EEVC Lesson Ten: Provide help tips about your product. I love this part so much. Thanks to Sola-Salaku Ajulo for mentioning it. This is more like content marketing. The aim of this is for your customers to know you, like you and trust you. I call it the KLT Factor. In fact, you’re setting yourself as an authority in your field when you do it the right way.
EEVC Lesson Eleven: Research your customers communication habit choose the media platform they are. This is more like knowing your customers that I mentioned in Lesson two. What communication channel do your customers use? Do they prefer email, Social media, Radio or Newspapers. Like whatever your customers like and be where your customers are.

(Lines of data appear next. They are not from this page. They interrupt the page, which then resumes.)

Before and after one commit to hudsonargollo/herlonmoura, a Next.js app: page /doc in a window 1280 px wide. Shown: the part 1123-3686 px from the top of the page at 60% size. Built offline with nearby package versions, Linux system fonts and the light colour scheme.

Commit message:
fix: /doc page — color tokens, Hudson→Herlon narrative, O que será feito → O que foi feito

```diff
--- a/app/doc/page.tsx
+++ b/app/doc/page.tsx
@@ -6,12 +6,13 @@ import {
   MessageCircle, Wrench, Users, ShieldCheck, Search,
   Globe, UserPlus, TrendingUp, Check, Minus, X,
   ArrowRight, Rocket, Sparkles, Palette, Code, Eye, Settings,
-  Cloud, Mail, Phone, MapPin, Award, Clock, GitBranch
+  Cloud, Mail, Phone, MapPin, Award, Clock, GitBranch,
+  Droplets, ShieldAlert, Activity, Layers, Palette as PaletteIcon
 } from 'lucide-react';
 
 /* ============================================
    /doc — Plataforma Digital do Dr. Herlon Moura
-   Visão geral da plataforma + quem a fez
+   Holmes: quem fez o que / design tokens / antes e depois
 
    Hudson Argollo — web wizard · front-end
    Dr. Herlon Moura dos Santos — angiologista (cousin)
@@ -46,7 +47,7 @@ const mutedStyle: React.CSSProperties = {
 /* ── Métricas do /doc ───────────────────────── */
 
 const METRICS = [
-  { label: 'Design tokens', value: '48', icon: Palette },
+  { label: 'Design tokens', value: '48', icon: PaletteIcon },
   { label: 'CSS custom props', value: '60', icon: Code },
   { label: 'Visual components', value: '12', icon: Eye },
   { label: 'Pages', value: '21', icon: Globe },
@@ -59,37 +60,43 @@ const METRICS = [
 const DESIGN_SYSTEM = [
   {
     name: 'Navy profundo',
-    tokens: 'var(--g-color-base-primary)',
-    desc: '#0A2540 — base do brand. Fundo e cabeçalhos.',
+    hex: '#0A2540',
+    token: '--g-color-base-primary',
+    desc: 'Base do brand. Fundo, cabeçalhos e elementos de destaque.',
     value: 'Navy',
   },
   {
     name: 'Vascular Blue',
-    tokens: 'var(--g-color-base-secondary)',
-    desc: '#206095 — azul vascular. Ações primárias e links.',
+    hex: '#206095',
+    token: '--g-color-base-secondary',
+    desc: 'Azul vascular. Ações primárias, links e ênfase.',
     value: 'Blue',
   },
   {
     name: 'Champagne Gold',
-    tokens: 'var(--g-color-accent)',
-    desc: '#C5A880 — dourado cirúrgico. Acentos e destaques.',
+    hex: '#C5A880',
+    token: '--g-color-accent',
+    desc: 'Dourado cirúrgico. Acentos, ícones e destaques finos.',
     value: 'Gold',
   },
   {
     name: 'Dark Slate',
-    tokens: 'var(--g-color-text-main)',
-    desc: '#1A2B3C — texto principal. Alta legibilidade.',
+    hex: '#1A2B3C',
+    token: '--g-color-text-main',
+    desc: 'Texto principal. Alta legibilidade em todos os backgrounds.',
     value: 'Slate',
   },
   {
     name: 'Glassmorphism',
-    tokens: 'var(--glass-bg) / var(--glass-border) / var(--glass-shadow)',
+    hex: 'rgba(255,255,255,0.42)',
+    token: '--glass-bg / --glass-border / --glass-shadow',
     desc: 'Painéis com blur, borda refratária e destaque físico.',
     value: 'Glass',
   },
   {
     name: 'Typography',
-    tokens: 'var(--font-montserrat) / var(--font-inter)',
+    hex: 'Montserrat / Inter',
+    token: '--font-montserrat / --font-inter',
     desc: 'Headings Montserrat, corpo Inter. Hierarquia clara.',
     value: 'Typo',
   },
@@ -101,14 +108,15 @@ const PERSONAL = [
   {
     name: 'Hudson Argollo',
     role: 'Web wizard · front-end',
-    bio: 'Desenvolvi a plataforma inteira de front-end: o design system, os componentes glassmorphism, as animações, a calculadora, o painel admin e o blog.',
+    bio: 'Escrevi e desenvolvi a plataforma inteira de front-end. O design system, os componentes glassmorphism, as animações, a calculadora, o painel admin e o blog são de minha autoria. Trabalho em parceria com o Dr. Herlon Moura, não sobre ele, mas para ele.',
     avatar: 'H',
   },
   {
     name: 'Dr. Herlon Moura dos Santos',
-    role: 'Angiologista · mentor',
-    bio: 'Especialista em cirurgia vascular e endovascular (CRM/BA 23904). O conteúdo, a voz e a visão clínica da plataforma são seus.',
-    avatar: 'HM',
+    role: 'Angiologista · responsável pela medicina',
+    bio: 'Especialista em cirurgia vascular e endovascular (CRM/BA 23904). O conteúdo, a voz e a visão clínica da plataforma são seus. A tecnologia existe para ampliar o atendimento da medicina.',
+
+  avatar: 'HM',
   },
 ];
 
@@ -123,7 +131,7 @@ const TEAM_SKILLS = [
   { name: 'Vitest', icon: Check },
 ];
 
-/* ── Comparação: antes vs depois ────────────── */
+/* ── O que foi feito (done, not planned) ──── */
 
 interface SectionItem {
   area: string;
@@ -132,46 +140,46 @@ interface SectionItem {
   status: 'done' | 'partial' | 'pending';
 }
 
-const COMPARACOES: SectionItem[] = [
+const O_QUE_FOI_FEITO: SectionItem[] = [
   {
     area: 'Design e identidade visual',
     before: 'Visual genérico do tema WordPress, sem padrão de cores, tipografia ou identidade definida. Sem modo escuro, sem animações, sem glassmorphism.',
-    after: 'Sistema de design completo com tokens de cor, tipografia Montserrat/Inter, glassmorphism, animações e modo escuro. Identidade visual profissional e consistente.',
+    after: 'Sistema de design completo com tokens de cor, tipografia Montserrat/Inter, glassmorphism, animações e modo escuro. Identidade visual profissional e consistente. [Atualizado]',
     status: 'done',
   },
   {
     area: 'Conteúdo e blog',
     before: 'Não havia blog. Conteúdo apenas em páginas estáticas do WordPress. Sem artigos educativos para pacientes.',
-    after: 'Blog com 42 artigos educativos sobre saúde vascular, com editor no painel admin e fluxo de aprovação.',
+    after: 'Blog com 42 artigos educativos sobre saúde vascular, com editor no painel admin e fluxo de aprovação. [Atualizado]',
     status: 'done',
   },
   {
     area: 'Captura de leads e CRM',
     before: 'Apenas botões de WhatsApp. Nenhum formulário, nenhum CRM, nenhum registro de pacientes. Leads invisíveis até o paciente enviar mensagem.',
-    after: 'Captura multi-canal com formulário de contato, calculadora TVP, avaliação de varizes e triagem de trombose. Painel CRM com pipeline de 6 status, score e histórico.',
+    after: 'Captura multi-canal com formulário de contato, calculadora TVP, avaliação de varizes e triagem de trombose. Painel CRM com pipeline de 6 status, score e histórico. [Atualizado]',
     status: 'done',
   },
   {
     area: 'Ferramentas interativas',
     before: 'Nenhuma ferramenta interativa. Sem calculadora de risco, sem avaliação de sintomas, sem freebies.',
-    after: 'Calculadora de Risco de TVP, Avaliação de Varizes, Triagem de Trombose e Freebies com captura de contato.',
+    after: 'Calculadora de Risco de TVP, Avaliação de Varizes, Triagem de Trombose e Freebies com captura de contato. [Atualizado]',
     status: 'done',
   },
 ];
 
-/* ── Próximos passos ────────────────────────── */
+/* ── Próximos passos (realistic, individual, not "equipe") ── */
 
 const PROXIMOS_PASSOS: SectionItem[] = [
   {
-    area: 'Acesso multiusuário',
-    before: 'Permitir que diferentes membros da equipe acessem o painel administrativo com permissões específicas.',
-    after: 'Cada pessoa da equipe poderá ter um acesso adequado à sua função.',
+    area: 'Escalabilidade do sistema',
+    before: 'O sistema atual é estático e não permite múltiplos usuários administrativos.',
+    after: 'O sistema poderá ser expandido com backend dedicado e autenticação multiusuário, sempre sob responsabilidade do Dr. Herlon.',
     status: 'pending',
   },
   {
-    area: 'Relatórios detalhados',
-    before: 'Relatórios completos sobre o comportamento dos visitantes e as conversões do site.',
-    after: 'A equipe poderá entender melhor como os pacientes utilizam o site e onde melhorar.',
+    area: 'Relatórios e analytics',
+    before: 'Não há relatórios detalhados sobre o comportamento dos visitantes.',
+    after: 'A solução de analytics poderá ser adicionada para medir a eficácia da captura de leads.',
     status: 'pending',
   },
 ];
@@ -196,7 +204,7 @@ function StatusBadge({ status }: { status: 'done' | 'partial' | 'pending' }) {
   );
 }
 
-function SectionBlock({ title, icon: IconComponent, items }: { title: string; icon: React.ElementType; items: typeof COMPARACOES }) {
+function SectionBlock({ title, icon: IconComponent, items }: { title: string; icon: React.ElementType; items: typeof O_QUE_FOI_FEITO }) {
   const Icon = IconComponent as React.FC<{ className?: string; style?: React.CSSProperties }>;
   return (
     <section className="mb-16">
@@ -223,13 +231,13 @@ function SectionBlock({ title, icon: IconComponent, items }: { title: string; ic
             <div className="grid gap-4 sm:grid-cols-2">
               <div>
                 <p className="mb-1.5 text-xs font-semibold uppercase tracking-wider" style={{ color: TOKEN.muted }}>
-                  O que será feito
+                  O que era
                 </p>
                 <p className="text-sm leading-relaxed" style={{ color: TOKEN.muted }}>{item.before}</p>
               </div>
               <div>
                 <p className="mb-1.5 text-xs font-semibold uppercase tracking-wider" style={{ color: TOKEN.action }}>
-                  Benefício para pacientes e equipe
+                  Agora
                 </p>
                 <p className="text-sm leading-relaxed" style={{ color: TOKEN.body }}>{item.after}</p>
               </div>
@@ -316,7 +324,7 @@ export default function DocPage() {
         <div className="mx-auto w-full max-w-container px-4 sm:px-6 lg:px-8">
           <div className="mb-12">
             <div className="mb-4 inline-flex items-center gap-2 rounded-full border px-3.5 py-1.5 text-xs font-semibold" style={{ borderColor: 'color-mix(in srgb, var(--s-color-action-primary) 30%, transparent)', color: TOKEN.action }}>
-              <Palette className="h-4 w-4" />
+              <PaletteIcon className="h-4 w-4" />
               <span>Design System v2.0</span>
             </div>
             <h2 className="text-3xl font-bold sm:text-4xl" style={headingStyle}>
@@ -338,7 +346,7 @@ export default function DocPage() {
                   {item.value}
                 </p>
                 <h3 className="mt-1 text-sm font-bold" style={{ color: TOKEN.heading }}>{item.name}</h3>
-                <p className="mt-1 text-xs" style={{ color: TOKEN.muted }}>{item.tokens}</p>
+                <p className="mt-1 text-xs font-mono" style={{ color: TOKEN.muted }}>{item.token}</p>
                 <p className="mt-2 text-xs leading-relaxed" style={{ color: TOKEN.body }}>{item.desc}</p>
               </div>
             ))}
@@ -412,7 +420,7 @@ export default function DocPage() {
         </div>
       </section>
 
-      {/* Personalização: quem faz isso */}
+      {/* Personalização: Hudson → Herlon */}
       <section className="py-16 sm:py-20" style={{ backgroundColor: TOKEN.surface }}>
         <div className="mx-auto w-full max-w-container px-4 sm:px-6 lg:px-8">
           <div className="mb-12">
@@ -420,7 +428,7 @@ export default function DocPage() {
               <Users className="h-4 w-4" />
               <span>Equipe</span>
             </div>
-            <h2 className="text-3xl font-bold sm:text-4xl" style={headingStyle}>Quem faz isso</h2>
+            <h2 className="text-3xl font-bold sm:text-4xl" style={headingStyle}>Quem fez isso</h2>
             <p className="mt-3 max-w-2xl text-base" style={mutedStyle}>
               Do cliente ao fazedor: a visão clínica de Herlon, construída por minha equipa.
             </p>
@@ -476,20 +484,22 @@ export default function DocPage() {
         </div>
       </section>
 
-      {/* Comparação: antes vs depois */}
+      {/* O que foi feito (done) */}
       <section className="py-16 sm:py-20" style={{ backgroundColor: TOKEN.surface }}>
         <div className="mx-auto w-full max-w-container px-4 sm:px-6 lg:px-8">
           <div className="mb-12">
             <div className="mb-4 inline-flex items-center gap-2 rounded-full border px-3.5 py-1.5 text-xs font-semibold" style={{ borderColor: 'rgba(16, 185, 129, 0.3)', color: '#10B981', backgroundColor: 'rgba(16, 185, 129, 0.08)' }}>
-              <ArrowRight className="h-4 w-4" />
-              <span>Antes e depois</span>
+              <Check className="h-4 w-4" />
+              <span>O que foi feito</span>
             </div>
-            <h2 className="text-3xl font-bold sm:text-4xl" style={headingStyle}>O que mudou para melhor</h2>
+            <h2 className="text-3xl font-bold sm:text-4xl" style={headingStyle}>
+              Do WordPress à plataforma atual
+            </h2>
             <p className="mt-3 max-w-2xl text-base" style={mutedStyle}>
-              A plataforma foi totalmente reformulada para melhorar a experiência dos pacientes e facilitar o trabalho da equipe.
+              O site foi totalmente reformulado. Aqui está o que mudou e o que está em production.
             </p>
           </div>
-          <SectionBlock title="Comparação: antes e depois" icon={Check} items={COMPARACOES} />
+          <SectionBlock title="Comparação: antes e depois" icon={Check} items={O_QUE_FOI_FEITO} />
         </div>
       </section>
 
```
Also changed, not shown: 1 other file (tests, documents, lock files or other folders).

EEVC Lesson Twelve: Have a website for your business. I know you will say that you’re on social media already. While that is good, there are many reasons why your business needs a website. Among them is full control over your online presence. Facebook and other social media platforms can ban you anytime. Having your own website is the right thing to do for your business. Besides, your customers are constantly finding you online and if they don’t find you, they go to your competitors.
EEVC Lesson Thirteen: Sola-Salako Ajulo said and I quote “Don’t feel, just get up and do.” Now is the time to start. Don’t wait till tomorrow. Take action on what you already have and start immediately. Either you want to start a business or invest in knowledge that would help your business grow, start now.
Recommended Read: How To Build a Successful Business as a Woman
Remember, it is not what you don’t have that limits you, it is what you have but don’t know how to use. All that you need to succeed is in you.
Bonus Lesson: spice up every of your event with someone like Sola Shittu. This guy is crazily amazing. His song, #ProudlyEkiti, was one of the most interesting part of the event.
Those are 13 lessons I learnt from Ekiti Event Vendors Conference 2019. I believe that you have enjoyed this article. Go and start.
Where you at the Ekiti Event Vendors Conference 2019? What other lessons did you learn that I didn’t add in this post? Please share them with us using the comment box below.